Assignment 4 is to make a sample player and demonstrate it playing a boogie bass line using a sequencer. If you want you can download and use this sample, locding it into the wavetable using the "soundfiler" object.
This can most easily be done using a "line~" -style sampler such as shown in class Feb. 7, although you can alternatively use the "phasor~" design (from Feb. 2 class).
You'll need two line~ objects, one to provide the "phase" to a tabread4~ object to read out of the stored wavetable, and another one to control amplitude. The line~ controlling phase should get a pair of messages to begin each "note", one causing it to jump to the beginning location and the other to start it ramping to create the sound.
Amplitude control is important - you want the amplitude to be zero at the moment when the "phase" (location in the wavetable) changes discontinuously, then to rise quickly (maybe 1/100 sec) to 1, then to decay over the life of the note to get an enveloping effect.
You can adjust the transpositions of the tabread4~ output by adjusting the amount of time the phase-generating line~ is given to reach a fixed, far-off endpoint (for instance, 10 seconds into the wavetable). Alternatively, and a bit easier in this situation, take a fixed time duration (such as ten seconds), and compute how far forward in the wave table one should go over ten seconds to get the desired transposition.
You can use a message-based sequencer of the sort developed 1/2 (see the saved patches),to generate a sequence of pitches (a possible boogie bass line in MIDI pitches is (60, 64, 67, 69, 72, 69, 67, 64, each repeated twice). The result should sound something like this.
For extra credit:
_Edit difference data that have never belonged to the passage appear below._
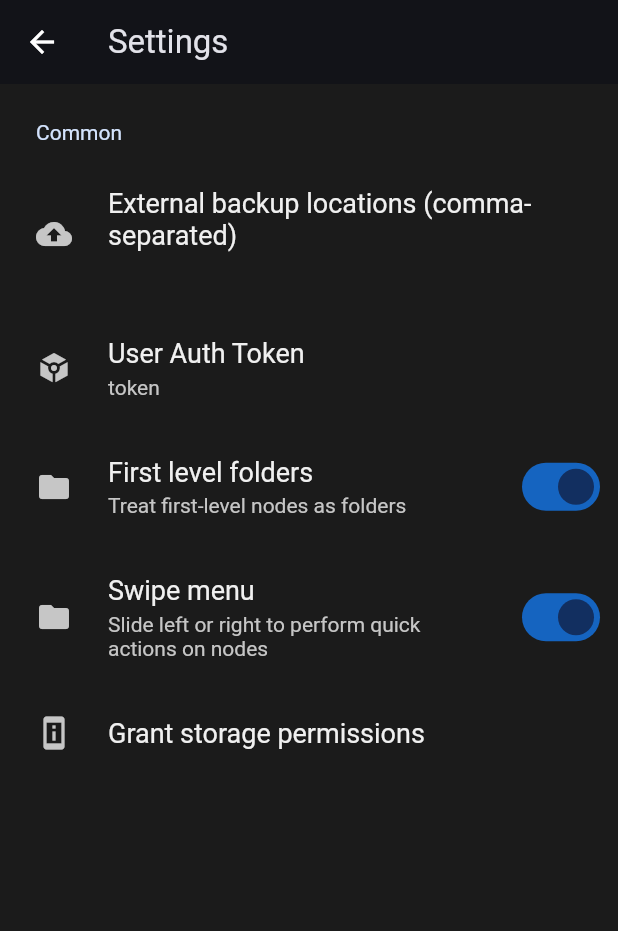
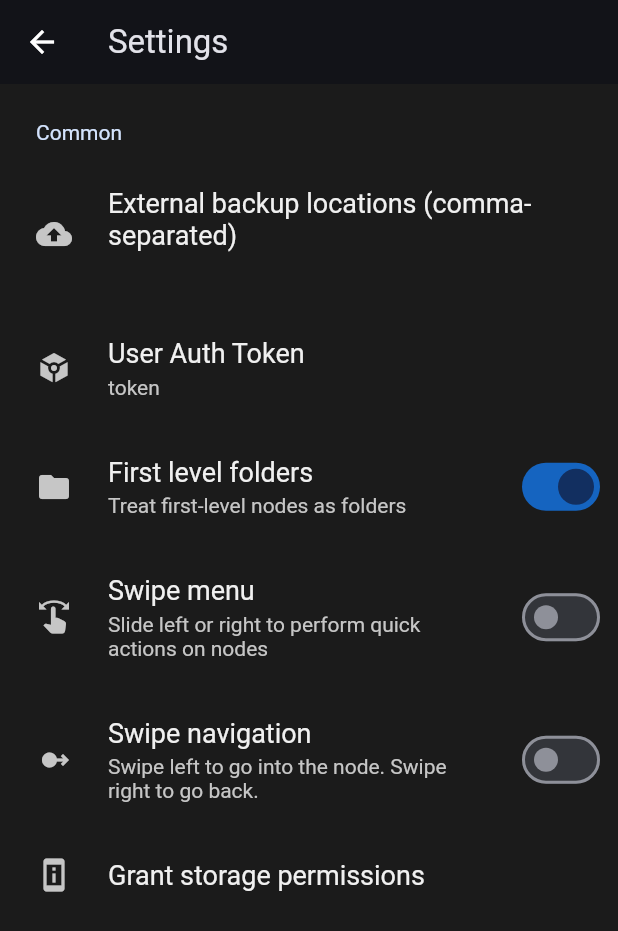
Before and after one commit to igrek51/todotree, a Flutter app: the SettingsPage screen opened directly, on a phone screen of 412 x 824 dp. Shown: the top 931 px of the screen. Run offline on Flutter 3.47's test engine with Material 3 defaults, Android fonts, the phone set to English and light mode, and no system bars; drawn by our look-alikes of settings_ui; our stand-ins replace confetti, file_picker, flutter_slidable, permission_handler, shared_preferences, swipe_to and 1 more; missing offline and left inert: move_to_background, window_manager, yaml_writer; accounts and stored records are empty.

Commit message:
Add swipe navigation

```diff
--- a/lib/services/settings_provider.dart
+++ b/lib/services/settings_provider.dart
@@ -15,16 +15,35 @@ class SettingsProvider {
   String get externalBackupLocation {
     return sharedPreferences?.getString('externalBackupLocation') ?? '';
   }
+  set externalBackupLocation(String value) {
+    sharedPreferences?.setString('externalBackupLocation', value);
+  }
 
   String get userAuthToken {
     return sharedPreferences?.getString('userAuthToken') ?? '';
+  }
+  set userAuthToken(String value) {
+    sharedPreferences?.setString('userAuthToken', value);
   }
 
   bool get firstLevelFolders {
     return sharedPreferences?.getBool('firstLevelFolders') ?? true;
   }
+  set firstLevelFolders(bool value) {
+    sharedPreferences?.setBool('firstLevelFolders', value);
+  }
 
   bool get slidableActions {
-    return sharedPreferences?.getBool('slidableActions') ?? true;
+    return sharedPreferences?.getBool('slidableActions') ?? false;
+  }
+  set slidableActions(bool value) {
+    sharedPreferences?.setBool('slidableActions', value);
+  }
+
+  bool get swipeNavigation {
+    return sharedPreferences?.getBool('swipeNavigation') ?? false;
+  }
+  set swipeNavigation(bool value) {
+    sharedPreferences?.setBool('swipeNavigation', value);
   }
 }
--- a/lib/views/settings/settings_page.dart
+++ b/lib/views/settings/settings_page.dart
@@ -1,8 +1,7 @@
 import 'package:flutter/material.dart';
 import 'package:permission_handler/permission_handler.dart';
+import 'package:settings_ui/settings_ui.dart';
 
-import 'package:settings_ui/settings_ui.dart';
-import 'package:shared_preferences/shared_preferences.dart';
 import 'package:todotree/services/info_service.dart';
 import 'package:todotree/services/settings_provider.dart';
 import 'package:todotree/views/components/textfield_dialog.dart';
@@ -16,20 +15,19 @@ class _SettingsPageState extends State<SettingsPage> {
   String _externalBackupLocation = '';
   String _userAuthToken = '';
   bool _firstLevelFolders = false;
-  bool _slidableActions = true;
+  bool _slidableActions = false;
+  bool swipeNavigation = false;
 
-  SharedPreferences? sharedPreferences;
   SettingsProvider settingsProvider = SettingsProvider();
 
   readSharedPrefs() async {
-    sharedPreferences = await SharedPreferences.getInstance();
-    if (sharedPreferences == null) return;
     await settingsProvider.init();
     setState(() {
       _externalBackupLocation = settingsProvider.externalBackupLocation;
       _userAuthToken = settingsProvider.userAuthToken;
       _firstLevelFolders = settingsProvider.firstLevelFolders;
       _slidableActions = settingsProvider.slidableActions;
+      swipeNavigation = settingsProvider.swipeNavigation;
     });
   }
 
@@ -55,7 +53,7 @@ class _SettingsPageState extends State<SettingsPage> {
                   'External backup location',
                   _externalBackupLocation,
                   (String value) {
-                    sharedPreferences?.setString('externalBackupLocation', value);
+                    settingsProvider.externalBackupLocation = value;
                     setState(() {
                       _externalBackupLocation = value;
                     });
@@ -72,7 +70,7 @@ class _SettingsPageState extends State<SettingsPage> {
                   'User Auth Token',
                   _userAuthToken,
                   (String value) {
-                    sharedPreferences?.setString('userAuthToken', value);
+                    settingsProvider.userAuthToken = value;
                     setState(() {
                       _userAuthToken = value;
                     });
@@ -86,21 +84,33 @@ class _SettingsPageState extends State<SettingsPage> {
               description: Text('Treat first-level nodes as folders'),
               initialValue: _firstLevelFolders,
               onToggle: (value) {
-                sharedPreferences?.setBool('firstLevelFolders', value);
+                settingsProvider.firstLevelFolders = value;
                 setState(() {
                   _firstLevelFolders = value;
                 });
               },
             ),
             SettingsTile.switchTile(
-              leading: Icon(Icons.folder),
+              leading: Icon(Icons.swipe),
               title: Text('Swipe menu'),
               description: Text('Slide left or right to perform quick actions on nodes'),
               initialValue: _slidableActions,
               onToggle: (value) {
-                sharedPreferences?.setBool('slidableActions', value);
+                settingsProvider.slidableActions = value;
                 setState(() {
                   _slidableActions = value;
+                });
+              },
+            ),
+            SettingsTile.switchTile(
+              leading: Icon(Icons.swipe_right_alt),
+              title: Text('Swipe navigation'),
+              description: Text('Swipe left to go into the node. Swipe right to go back.'),
+              initialValue: swipeNavigation,
+              onToggle: (value) {
+                settingsProvider.swipeNavigation = value;
+                setState(() {
+                  swipeNavigation = value;
                 });
               },
             ),
--- a/pubspec.yaml
+++ b/pubspec.yaml
@@ -26,6 +26,7 @@ dependencies:
   flutter_slidable: ^3.1.0
   http: ^1.2.1
   confetti: ^0.7.0
+  swipe_to: ^1.0.6
 
 dev_dependencies:
   flutter_test:
```
Also changed, not shown: lib/views/tree_browser/browser_widget.dart (+14 -1 lines), pubspec.lock.
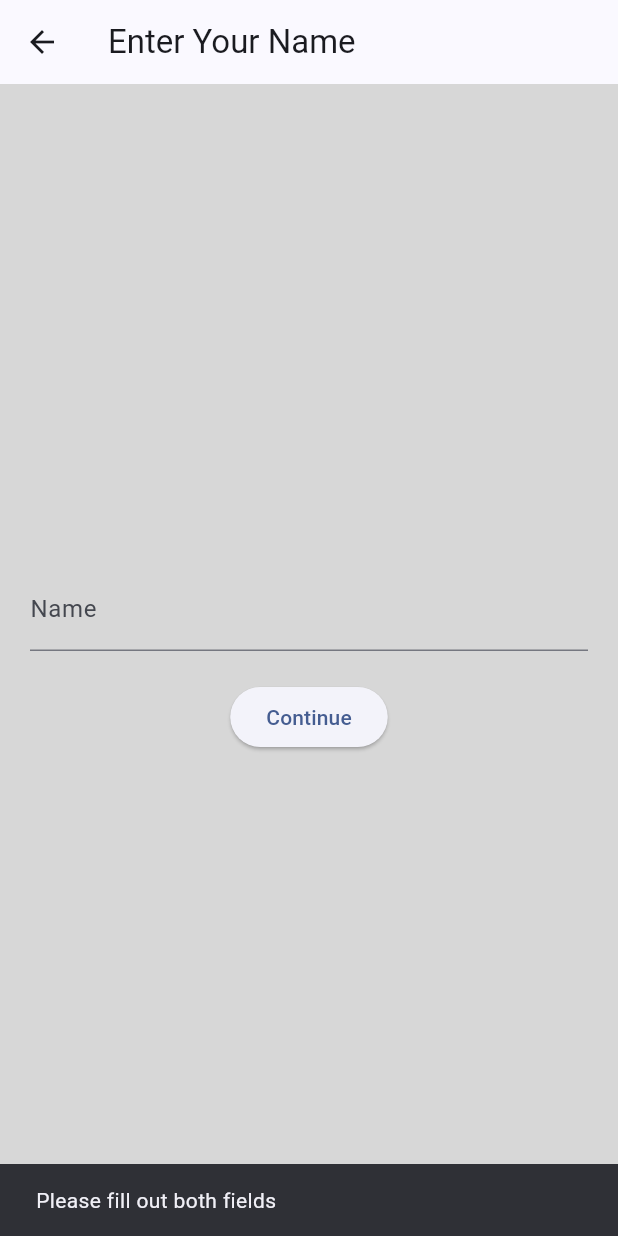
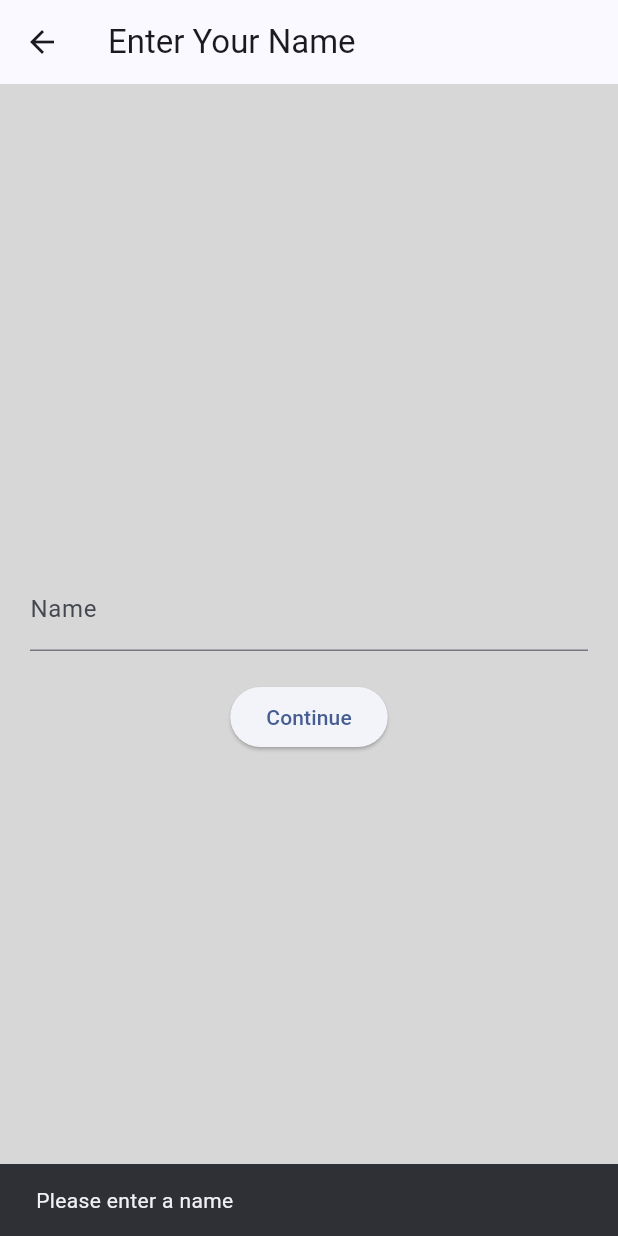
Before and after one commit to goatchan28/pet_health_ai, a Flutter app: the EnterNamePage screen opened directly, after a tap on "Continue", on a phone screen of 412 x 824 dp. Run offline on Flutter 3.47's test engine with Material 3 defaults, Android fonts, the phone set to English and light mode, and no system bars; our stand-ins replace camera, cloud_firestore, connectivity_plus, firebase_auth, firebase_core, firebase_storage and 4 more; missing offline and left inert: mobile_scanner; accounts and stored records are empty; network calls fail.

Commit message:
Signup And Login Connectivity

```diff
--- a/lib/models/app_state.dart
+++ b/lib/models/app_state.dart
@@ -10,7 +10,7 @@ import 'dart:convert';
 import "package:shared_preferences/shared_preferences.dart";
 
 class MyAppState extends ChangeNotifier {
-  int currentPageIndex = 2;
+  int currentPageIndex = 0;
   int enterAccountIndex = 0;
   int petIndex = 0;
   Map<String, dynamic> scannedFoodData = {};
@@ -577,6 +577,9 @@ class MyAppState extends ChangeNotifier {
       await prefs.setString('lastResetDate', lastDate);
     }
     printSharedPreferences();
+
+    profileImageUrl = null;
+    hasLoadedData = false;
     pets = [defaultPet];
     print(pets);
     setNeedsToEnterName(false);
--- a/lib/pages/name_page.dart
+++ b/lib/pages/name_page.dart
@@ -1,7 +1,16 @@
+import 'package:cloud_firestore/cloud_firestore.dart';
 import 'package:flutter/material.dart';
+import 'package:pet_health_ai/main.dart';
 import 'package:pet_health_ai/models/app_state.dart';
 import 'package:pet_health_ai/pages/profile_page.dart';
 import 'package:provider/provider.dart';
+
+void _showOfflineMsg(BuildContext ctx) =>
+  ScaffoldMessenger.of(ctx).showSnackBar(
+    const SnackBar(
+      content: Text('Connect to the internet to make changes.'),
+    ),
+  );
 
 class EnterNamePage extends StatefulWidget {
   const EnterNamePage({super.key});
@@ -12,6 +21,7 @@ class EnterNamePage extends StatefulWidget {
 
 class _EnterNamePageState extends State<EnterNamePage> {
   final nameController = TextEditingController();
+  bool _saving = false;
 
   @override
   void dispose() {
@@ -20,20 +30,41 @@ class _EnterNamePageState extends State<EnterNamePage> {
   }
 
   Future<void> _submitName() async {
+    final online = context.read<ConnectivityService>().isOnline;
     var appState = context.read<MyAppState>();
-    if (nameController.text.isNotEmpty) {
-      await appState.setName(nameController.text);
-      await showAddPetDialog(context);
+    if (!online) {
+      _showOfflineMsg(context);
+      return;
+    }
+    final name = nameController.text.trim();
+    if (name.isEmpty) {
+      ScaffoldMessenger.of(context)
+          .showSnackBar(const SnackBar(content: Text('Please enter a name')));
+      return;
+    }
+
+    setState(() => _saving = true);                     // lock UI
+
+    try {
+      await appState.setName(name);                     // <-- network write
+      if (!mounted) return;
+      await showAddPetDialog(context);                  // has its own guard
       appState.setNeedsToEnterName(false);
-    } else {
-      ScaffoldMessenger.of(context).showSnackBar(
-        SnackBar(content: Text("Please fill out both fields")),
-      );
+    } on FirebaseException catch (e) {
+      // lost connection or other Firebase error
+      if (mounted) {
+        ScaffoldMessenger.of(context).showSnackBar(
+          SnackBar(content: Text(e.message ?? 'Network error; try again.')),
+        );
+      }
+    } finally {
+      if (mounted) setState(() => _saving = false);     // unlock UI
     }
   }
 
   @override
   Widget build(BuildContext context) {
+    final isOnline = context.read<ConnectivityService>().isOnline;
     return Scaffold(
       appBar: AppBar(title: Text("Enter Your Name")),
       body: Padding(
@@ -47,8 +78,12 @@ class _EnterNamePageState extends State<EnterNamePage> {
             ),
             SizedBox(height: 20),
             ElevatedButton(
-              onPressed: (){_submitName();},
-              child: Text("Continue"),
+              onPressed: (!isOnline || _saving) ? null : _submitName,
+              child: _saving
+                  ? const SizedBox(
+                      width: 20, height: 20,
+                      child: CircularProgressIndicator(strokeWidth: 2))
+                  : const Text('Continue'),
             ),
           ],
         ),
```
Also changed, not shown: lib/main.dart (+10 -7 lines), lib/pages/login_page.dart (+20 -2 lines), lib/pages/signup_page.dart (+20 -1 lines).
By changing the onset (starting location) in the soundfile, you can change the timbre of the played-back sample. Make the patch automatically choose onsets that ramp back and forth every 5 or 10 seconds to make a pleasingly varying sound as the patch runs, as demonstrated in like this soundfile.